(Problem details) Where in the listing does the string "Windows" appear? Copy every line that holds it.
○ ○ ○
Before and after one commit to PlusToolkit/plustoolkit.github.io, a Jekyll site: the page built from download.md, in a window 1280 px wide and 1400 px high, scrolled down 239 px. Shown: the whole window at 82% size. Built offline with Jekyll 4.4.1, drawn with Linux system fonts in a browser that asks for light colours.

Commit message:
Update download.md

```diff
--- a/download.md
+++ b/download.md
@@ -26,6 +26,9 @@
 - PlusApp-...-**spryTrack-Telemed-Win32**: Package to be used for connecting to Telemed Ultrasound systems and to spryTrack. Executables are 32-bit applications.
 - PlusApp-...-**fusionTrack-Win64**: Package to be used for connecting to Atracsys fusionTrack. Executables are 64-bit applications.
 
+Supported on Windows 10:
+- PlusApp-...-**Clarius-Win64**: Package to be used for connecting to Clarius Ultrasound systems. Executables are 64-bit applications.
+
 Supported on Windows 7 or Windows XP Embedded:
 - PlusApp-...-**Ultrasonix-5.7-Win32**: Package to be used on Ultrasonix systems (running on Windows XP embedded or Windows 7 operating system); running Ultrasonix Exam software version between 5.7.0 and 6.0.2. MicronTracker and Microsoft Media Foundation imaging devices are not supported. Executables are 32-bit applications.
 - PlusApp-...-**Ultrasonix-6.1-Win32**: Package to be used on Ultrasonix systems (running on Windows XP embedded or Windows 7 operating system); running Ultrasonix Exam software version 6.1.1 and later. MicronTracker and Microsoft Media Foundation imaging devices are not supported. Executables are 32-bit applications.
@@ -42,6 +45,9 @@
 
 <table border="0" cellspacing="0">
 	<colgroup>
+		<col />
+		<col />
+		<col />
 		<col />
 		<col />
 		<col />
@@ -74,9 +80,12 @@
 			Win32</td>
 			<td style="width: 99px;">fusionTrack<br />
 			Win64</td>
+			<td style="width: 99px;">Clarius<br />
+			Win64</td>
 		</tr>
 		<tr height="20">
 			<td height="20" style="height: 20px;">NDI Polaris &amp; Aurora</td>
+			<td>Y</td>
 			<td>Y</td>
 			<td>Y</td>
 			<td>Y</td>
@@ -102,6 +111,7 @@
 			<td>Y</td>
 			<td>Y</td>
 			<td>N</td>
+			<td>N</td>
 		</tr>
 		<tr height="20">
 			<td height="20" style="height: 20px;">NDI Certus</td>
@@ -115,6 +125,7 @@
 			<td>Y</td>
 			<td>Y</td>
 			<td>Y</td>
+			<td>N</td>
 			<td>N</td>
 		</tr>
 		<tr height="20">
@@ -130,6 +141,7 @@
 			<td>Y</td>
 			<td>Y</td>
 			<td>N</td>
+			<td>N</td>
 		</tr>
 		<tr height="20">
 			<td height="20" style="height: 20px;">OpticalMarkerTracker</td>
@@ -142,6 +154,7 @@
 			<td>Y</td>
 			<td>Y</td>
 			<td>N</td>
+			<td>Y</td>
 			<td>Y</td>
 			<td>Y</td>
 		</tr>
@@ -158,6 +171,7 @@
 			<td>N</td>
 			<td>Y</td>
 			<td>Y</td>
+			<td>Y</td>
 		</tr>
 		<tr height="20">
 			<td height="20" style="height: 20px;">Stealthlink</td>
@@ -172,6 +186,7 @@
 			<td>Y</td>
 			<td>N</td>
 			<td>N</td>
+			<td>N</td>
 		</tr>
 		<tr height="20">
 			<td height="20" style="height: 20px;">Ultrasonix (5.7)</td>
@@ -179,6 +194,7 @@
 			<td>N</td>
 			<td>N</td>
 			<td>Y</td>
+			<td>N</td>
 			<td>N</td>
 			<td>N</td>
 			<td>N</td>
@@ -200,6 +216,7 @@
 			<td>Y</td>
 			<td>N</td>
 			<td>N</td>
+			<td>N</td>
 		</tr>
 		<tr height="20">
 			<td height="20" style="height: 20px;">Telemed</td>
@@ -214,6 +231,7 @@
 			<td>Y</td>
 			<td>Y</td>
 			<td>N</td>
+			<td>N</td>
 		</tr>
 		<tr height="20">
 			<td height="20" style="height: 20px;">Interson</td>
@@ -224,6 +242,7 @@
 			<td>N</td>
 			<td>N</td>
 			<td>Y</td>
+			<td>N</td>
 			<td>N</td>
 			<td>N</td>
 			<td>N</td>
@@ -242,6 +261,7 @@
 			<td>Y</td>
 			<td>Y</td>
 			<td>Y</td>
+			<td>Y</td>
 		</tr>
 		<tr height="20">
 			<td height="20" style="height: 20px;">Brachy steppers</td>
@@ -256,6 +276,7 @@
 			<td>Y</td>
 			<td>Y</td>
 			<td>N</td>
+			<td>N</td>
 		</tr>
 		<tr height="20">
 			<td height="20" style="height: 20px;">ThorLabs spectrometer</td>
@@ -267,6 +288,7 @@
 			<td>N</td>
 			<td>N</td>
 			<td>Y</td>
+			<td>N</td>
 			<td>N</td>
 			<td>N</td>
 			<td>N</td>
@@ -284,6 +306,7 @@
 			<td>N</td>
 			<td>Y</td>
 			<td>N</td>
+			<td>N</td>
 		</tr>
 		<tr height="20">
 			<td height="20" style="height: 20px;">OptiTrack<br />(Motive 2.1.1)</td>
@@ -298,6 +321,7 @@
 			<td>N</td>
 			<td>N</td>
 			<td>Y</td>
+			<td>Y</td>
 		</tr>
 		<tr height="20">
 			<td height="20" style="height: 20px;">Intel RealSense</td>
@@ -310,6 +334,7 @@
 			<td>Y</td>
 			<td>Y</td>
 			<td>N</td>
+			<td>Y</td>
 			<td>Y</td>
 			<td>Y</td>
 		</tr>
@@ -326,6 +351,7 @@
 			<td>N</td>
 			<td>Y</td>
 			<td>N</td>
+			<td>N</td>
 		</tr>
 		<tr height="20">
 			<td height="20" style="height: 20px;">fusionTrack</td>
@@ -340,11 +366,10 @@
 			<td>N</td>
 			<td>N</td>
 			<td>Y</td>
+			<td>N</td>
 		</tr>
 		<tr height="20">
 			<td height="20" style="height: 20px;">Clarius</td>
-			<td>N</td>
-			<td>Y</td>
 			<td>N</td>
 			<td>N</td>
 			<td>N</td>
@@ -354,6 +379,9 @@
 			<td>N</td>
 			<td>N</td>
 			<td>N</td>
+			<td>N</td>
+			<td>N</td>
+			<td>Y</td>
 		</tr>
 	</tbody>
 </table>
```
○ ○ ○
(Answer space)
+Supported on Windows 10:
 Supported on Windows 7 or Windows XP Embedded:
 - PlusApp-...-**Ultrasonix-5.7-Win32**: Package to be used on Ultrasonix systems (running on Windows XP embedded or Windows 7 operating system); running Ultrasonix Exam software version between 5.7.0 and 6.0.2. MicronTracker and Microsoft Media Foundation imaging devices are not supported. Executables are 32-bit applications.
 - PlusApp-...-**Ultrasonix-6.1-Win32**: Package to be used on Ultrasonix systems (running on Windows XP embedded or Windows 7 operating system); running Ultrasonix Exam software version 6.1.1 and later. MicronTracker and Microsoft Media Foundation imaging devices are not supported. Executables are 32-bit applications.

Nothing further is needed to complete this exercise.